Before-and-after change data
*** Begin section ***

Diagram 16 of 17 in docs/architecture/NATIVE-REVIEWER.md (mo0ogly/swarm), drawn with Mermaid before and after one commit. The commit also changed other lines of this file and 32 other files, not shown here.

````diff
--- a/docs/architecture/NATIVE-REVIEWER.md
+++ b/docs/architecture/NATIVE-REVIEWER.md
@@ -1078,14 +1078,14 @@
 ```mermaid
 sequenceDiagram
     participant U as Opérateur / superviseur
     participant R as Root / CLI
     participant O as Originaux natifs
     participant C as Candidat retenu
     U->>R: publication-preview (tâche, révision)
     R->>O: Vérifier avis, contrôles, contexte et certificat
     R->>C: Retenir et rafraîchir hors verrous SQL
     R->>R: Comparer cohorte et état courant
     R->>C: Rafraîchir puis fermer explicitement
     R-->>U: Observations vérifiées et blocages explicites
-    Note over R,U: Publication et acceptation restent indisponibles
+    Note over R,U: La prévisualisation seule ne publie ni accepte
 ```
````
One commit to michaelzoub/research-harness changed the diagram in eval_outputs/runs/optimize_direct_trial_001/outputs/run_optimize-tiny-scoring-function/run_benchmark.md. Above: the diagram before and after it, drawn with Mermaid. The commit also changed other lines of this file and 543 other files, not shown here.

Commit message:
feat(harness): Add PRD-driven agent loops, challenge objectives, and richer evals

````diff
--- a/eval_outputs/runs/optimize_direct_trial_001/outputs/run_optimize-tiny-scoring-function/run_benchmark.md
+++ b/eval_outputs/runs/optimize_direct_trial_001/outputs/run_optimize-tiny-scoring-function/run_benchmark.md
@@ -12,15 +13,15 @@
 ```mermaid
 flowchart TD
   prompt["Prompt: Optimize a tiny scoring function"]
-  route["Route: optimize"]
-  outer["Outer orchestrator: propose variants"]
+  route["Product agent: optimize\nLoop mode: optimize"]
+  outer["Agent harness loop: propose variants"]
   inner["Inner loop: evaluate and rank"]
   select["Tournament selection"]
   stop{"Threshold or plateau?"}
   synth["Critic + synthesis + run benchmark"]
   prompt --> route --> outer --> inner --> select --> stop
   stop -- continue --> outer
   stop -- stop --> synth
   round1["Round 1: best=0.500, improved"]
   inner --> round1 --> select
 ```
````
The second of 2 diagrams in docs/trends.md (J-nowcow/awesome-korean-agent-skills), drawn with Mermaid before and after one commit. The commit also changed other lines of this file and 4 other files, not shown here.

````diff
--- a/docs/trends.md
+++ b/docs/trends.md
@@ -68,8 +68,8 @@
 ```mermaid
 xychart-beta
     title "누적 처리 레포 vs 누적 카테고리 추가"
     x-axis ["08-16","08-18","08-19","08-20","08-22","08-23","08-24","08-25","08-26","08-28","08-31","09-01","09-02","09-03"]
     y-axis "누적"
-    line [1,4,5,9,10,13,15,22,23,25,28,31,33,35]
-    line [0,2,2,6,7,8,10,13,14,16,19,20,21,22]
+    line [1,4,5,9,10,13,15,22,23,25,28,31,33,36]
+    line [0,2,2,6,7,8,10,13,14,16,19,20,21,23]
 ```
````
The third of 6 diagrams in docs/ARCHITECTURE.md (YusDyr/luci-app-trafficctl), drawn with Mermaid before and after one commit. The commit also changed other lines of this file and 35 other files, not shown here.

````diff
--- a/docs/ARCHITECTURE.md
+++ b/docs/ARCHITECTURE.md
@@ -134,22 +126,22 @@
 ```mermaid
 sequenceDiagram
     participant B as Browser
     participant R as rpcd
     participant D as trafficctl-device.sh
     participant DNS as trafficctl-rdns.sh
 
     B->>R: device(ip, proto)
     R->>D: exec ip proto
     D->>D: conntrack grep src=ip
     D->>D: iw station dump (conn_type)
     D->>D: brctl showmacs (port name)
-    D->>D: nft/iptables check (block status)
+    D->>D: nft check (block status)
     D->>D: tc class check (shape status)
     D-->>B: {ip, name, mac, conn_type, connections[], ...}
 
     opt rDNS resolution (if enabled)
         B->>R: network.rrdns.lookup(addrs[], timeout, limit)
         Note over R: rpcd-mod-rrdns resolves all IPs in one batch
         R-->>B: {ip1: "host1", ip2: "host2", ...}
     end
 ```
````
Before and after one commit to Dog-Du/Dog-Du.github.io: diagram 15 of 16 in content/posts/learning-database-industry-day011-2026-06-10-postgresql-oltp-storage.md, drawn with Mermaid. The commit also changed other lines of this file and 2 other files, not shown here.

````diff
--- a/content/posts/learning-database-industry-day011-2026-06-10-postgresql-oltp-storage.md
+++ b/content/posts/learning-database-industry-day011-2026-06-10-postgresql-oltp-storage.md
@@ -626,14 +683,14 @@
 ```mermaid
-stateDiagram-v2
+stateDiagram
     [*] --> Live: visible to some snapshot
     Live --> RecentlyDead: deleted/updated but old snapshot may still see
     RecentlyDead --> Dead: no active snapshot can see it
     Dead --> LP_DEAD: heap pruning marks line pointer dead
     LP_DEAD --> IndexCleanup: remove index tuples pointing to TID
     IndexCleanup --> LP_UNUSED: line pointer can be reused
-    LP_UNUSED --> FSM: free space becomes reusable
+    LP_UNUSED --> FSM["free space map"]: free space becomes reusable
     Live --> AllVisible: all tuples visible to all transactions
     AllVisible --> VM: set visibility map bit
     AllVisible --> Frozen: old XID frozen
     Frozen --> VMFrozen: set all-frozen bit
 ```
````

*** End section ***

- **ASSIGNMENT**
All lines in the records above with "scoring" need to be found and copied.

- **RESPONSE AREA**
One commit to michaelzoub/research-harness changed the diagram in eval_outputs/runs/optimize_direct_trial_001/outputs/run_optimize-tiny-scoring-function/run_benchmark.md. Above: the diagram before and after it, drawn with Mermaid. The commit also changed other lines of this file and 543 other files, not shown here.
--- a/eval_outputs/runs/optimize_direct_trial_001/outputs/run_optimize-tiny-scoring-function/run_benchmark.md
+++ b/eval_outputs/runs/optimize_direct_trial_001/outputs/run_optimize-tiny-scoring-function/run_benchmark.md
   prompt["Prompt: Optimize a tiny scoring function"]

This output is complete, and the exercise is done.